What are Control and Coordination?

  • Movements is one of the important characteristics of living beings.
  • Changes in the environment to which the organisms respond and react are called stimuli.
  • Various organs or parts of the body of an organism works in a coordinated and proper manner to produce a reaction to the given stimulus which is called coordination.
  • Nervous system and endocrine system are the two systems which play a major role in control and coordination.• Brain

Coordination in animals

Human Nervous SystemA

  • Nervous system coordinates and controls all the voluntary and involuntary actions by transmitting nerve impulses to and from different parts of the body.
  • Neuron is the structural and functional unit of nervous system.
  • Synapse is a point of contact between axon terminals of one neuron with dendrites of another neuron separated by a minute gap.
  • The terminals of axon have swollen ends which contain a chemical called acetylcholine – a kind of neurotransmitter.
  • Brain is protected inside cranium of skull.
  • Brain and spinal cord are protected by a three membranous layer called meninges.
  • The three layers of meninges are Dura mater, Arachnoid, Pia mater.
  • Space between covering membrane is filled with a fluid called cerebrospinal fluid which protects brain and spinal cord from shock or injury.
  • Cerebrum of brain is divided into four lobes – Frontal lobe, parietal lobe, temporal lobe and occipital lobe.
  • There are 31 pairs of spinal nerves – 8 pairs in neck region, 12 pairs in thorax, 5 pairs in lumbar, 5 pairs in sacral and 1 pair in coccygeal region.
  • Sympathetic and parasympathetic nervous system are antagonistic in functions.
  • Spinal cord is the extension of medulla oblongata which runs through our vertebral column along the whole length of backbone.
  • Reflex arc is the shortest route taken by an impulse from receptor to effector
  • Stimulus → Receptors → Sensory neuron → Brain or Spinal cord → Motor neuron →Effector organ →Response.
  • Cerebrum of brain is divided into four lobes – Frontal lobe, parietal lobe, temporal lobe and occipital lobe.
  • There are 31 pairs of spinal nerves – 8 pairs in neck region, 12 pairs in thorax, 5 pairs in lumbar, 5 pairs in sacral and 1 pair in coccygeal region.
  • Hypothalamus secretes neurohormones and it also controls secretions of pituitary gland.
  • The body has to maintain a normal state because too much or very less secretions of hormones is not good. If there is a rise in hormonal level the hormones secretion has to be reduced. Similarly if there is low hormonal level, its secretion has to be increased which is maintained by feedback mechanism.

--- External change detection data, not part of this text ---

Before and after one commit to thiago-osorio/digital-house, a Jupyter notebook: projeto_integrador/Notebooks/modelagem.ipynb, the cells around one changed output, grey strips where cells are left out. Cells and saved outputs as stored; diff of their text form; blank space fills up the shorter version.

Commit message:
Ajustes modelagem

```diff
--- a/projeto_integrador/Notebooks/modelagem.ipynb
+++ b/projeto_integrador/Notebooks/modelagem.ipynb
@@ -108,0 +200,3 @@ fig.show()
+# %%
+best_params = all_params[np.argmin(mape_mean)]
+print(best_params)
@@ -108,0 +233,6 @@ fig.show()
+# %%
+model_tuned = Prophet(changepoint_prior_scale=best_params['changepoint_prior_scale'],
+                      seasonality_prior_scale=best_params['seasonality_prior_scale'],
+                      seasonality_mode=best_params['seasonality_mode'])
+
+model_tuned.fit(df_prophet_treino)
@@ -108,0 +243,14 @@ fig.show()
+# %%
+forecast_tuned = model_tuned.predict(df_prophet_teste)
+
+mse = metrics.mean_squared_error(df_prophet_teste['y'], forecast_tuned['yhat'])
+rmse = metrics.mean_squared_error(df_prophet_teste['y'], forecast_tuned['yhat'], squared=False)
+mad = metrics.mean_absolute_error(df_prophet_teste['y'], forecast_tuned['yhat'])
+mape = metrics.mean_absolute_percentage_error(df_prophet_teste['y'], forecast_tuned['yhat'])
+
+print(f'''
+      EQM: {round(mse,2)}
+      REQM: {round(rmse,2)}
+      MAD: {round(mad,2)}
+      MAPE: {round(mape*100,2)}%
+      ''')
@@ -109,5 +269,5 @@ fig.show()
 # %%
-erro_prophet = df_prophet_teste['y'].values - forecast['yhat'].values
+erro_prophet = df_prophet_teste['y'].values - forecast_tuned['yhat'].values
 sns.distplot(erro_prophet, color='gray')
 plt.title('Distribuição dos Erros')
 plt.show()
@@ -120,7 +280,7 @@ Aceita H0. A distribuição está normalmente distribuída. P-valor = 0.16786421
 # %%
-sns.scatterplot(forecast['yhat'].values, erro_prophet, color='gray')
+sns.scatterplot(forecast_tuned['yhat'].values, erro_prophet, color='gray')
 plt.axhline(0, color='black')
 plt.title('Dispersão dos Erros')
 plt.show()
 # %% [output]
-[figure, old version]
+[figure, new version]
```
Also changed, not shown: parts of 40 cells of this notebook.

Coordination in plants

  • There are two types of movements : (i) Growth dependent movement. (ii) Growth independent movement.
  • Curvature movements are changes in orientation of some plant parts in response to stimulus.
  • 1. Tropic movements: These are directional movements of plant parts which involve growth in response to stimuli.
  • 2. Movements of curvature: These are changes in orientation of some plant parts in relation to others caused by external or internal stimuli.
  • 3. Nastic movements: These are non-directional induced variation movements that do not involve growth which occurs due to change in turgour pressure in response to stimuli.
  • 4. Hormones: Hormones are chemical messengers secreted by endocrine glands which regulate various physiological processes in living organisms.
  • 5. Phytohormones: Phytohormones are naturally occurring organic chemical substances present in plants which control and coordinate various activities in them and are called as growth regulators.
  • 6. Coordination: The working together of various organs of the body of an organism in a proper manner to generate a proper reaction in response to a stimulus is called coordination.
  • 7. Stimuli: The changes in the environment to which the organisms respond and react are called stimuli.
  • 8. Sensory neurons: Sensory neurons receive stimuli through their dendrites and transmit impulses towards central nervous system from receptors.
  • 9. Motor neurons: Motor neurons transmit impulses from central nervous system to effectors.
  • 10. Receptors: Receptor is a sensory nerve cell or a group of sensory nerve cells which is sensitive to a specific stimulus or to a specific change in the environment.
  • 11. Reflex actions: It is a spontaneous, quick, automatic response to a stimulus acting on a specific receptor without the will of an animal.
  • 12. Reflex arc: It is the shortest route taken by a nerve impulse from receptor to effector during a reflex action.
  • 13. Cerebrospinal fluid: It is a clear, colourless, slightly alkaline fluid present in ventricles of brain, central canal of spinal cord and spaces between meninges which protects brain and spinal cord from injury and shocks.
  • 14. Endocrine glands: These are ductless glands which pour their secretion directly into blood stream and are carried by blood to the site of action or target organs.